"There's four Somali pirates, and they've got our captain," Ken Quinn said in a ship-to-shore phone interview.
Capt. Richard Phillips is being held in the Maersk Alabama's 28-foot lifeboat, Quinn said.
The crew had a plan to make an exchange for their captain.
"We had a pirate we took and kept him for 12 hours," Quinn said. "We tied him up and he was our prisoner." Quinn describes the hijacking to CNN »
The crew gave back their prisoner but the pirates reneged on the plan and are continuing to hold Phillips captive.
"So now we're just trying to offer them whatever we can, food, but it's not working too good," he said.
The guided-missile destroyer USS Bainbridge, part of the allied fleet that patrols the waterway, is headed to the area to assist, the U.S. Navy reported. Quinn said his sailors were trying to hold the pirates off for a few more hours, "and then we'll have a warship here to help us."
The 780-foot Alabama was carrying food aid bound for the Kenyan port of Mombasa for USAID, the U.N. World Food Program and the Christian charities WorldVision and Catholic Relief Services when it was seized, the ship's owner said. Twenty American crew members were on board.
Quinn said the pirates were armed with Kalashnikov assault rifles, but the freighter's crew carried no weapons.
The Americans locked themselves in the compartment that contains the ship's steering gear, where they remained for about 12 hours. The pirates "got frustrated because they couldn't find us," he said.
The pirates sank the small boat they used once they climbed aboard the freighter, Quinn said, so Phillips offered them the Alabama's 28-foot lifeboat and some money.
Vermont's House and Senate voted Tuesday to override the governor's veto of a bill legalizing same-sex marriage in the state.
The action makes Vermont the fourth state to legalize same-sex marriages. The others are Massachusetts, Connecticut and, as of last week, Iowa.
And yesterday, the Washington D.C. City Council voted 12-0 Tuesday in favor of allowing same-sex marriages performed in other states to be recognized in the nation's capital.
Is same-sex marriage gaining momentum? What are your questions about it? Text us your questions tonight to CNN Senior Legal Analyst Jeffrey Toobin.
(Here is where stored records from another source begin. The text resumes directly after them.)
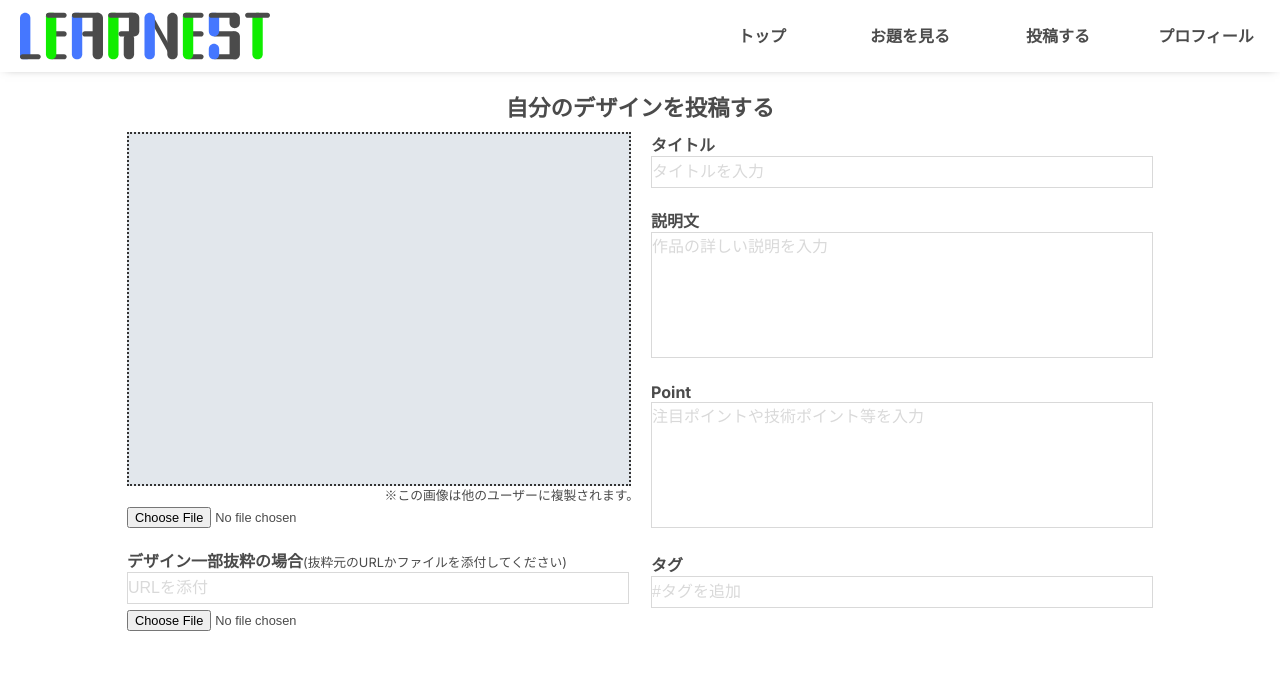
Repository: KawakamiAyaka/Learnest
Page: /inputPost
The author's editor kept a copy of each file at every save. The page is drawn from the files as they stood at one save, then again after the next save.
The browser window is 1280 px wide. The pictures show the whole page.
The project was rebuilt for these pictures with package versions that can differ from the ones it lists, and the page was loaded fresh each time. The framework's server and built-in components were replaced by stand-ins that run in the browser. Also part of the build but not shown: next.config.mjs.

Above is the page before, as saved 2024-07-12 11:53:04.

After the next save:
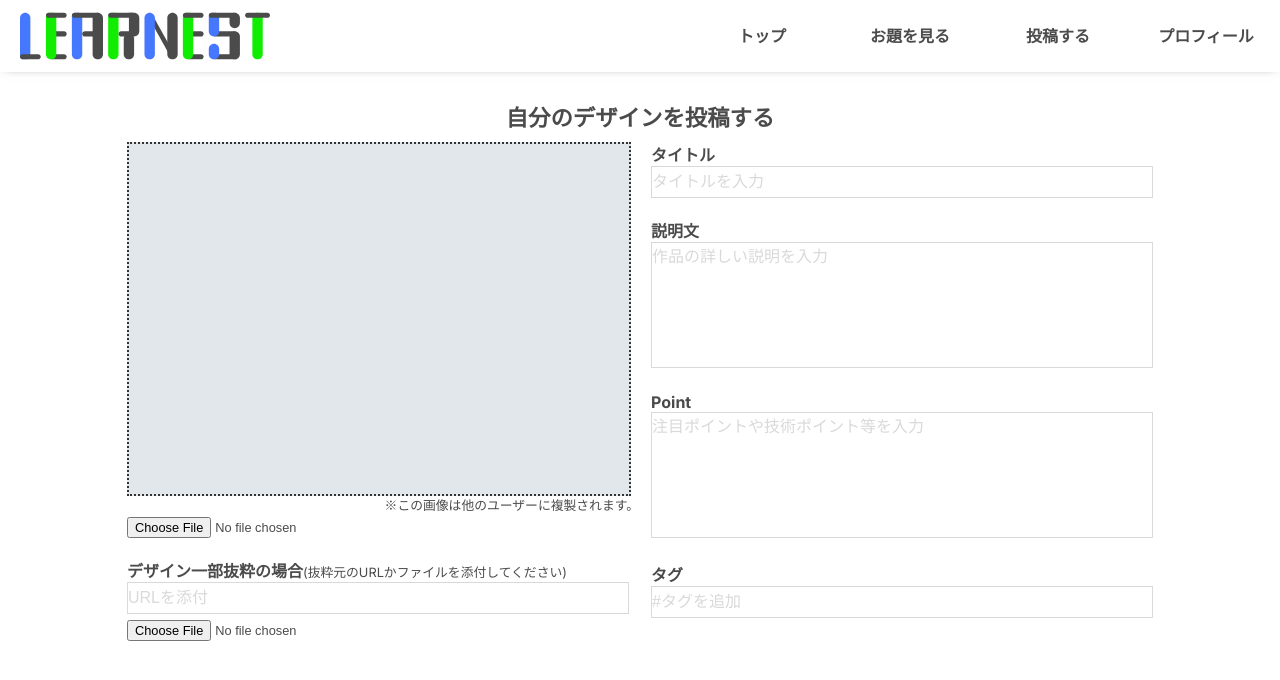
Saved 2 min 59 s later.
--- a/src/app/inputPost/inputPost.module.scss
+++ b/src/app/inputPost/inputPost.module.scss
@@ -1,5 +1,5 @@
 .input{
-    margin-top: 7%;
+    margin-top: 100px;
     display: flex;
     flex-flow: column;
     justify-content: center;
Text AC and your name, location and question to 94553!
Program Note: Tune in tonight to hear more about today's pirate attack on AC360° at 10 p.m. ET.
This map shows all the piracy and armed robbery incidents reported to the IMB Piracy Reporting Centre during 2008. If exact coordinates are not provided, estimated positions are shown based on information provided. Zoom-in and click on the pointers to view more information of an individual attack.
Program Note: Tune in tonight to hear more from Erica Hill on AC360° at 10 p.m. ET.
President Barack Obama can’t stand to be without his “Entourage.”
Call it a guilty pleasure, or maybe it just rings familiar to him. The HBO series about an aspiring actor features a fast-talking agent named Ari, based on the real-life brother of Obama’s chief of staff, Rahm Emanuel.
For less R-rated fare, he tunes into “Hannah Montana” or “SpongeBob SquarePants” in the White House with his daughters. Aides said he would have watched Monday night’s NCAA championship on TiVo on his way home from Iraq Tuesday night.
Jon Stewart’s smackdown of CNBC’s Jim Cramer? Obama was eager to see it. But when it comes to the real news, and not the fake kind, Obama takes a pass — rarely ever tuning into 24-hour cable chatter or replays of his own performances.
“We usually tell him how we think he did,” said longtime friend Valerie Jarrett.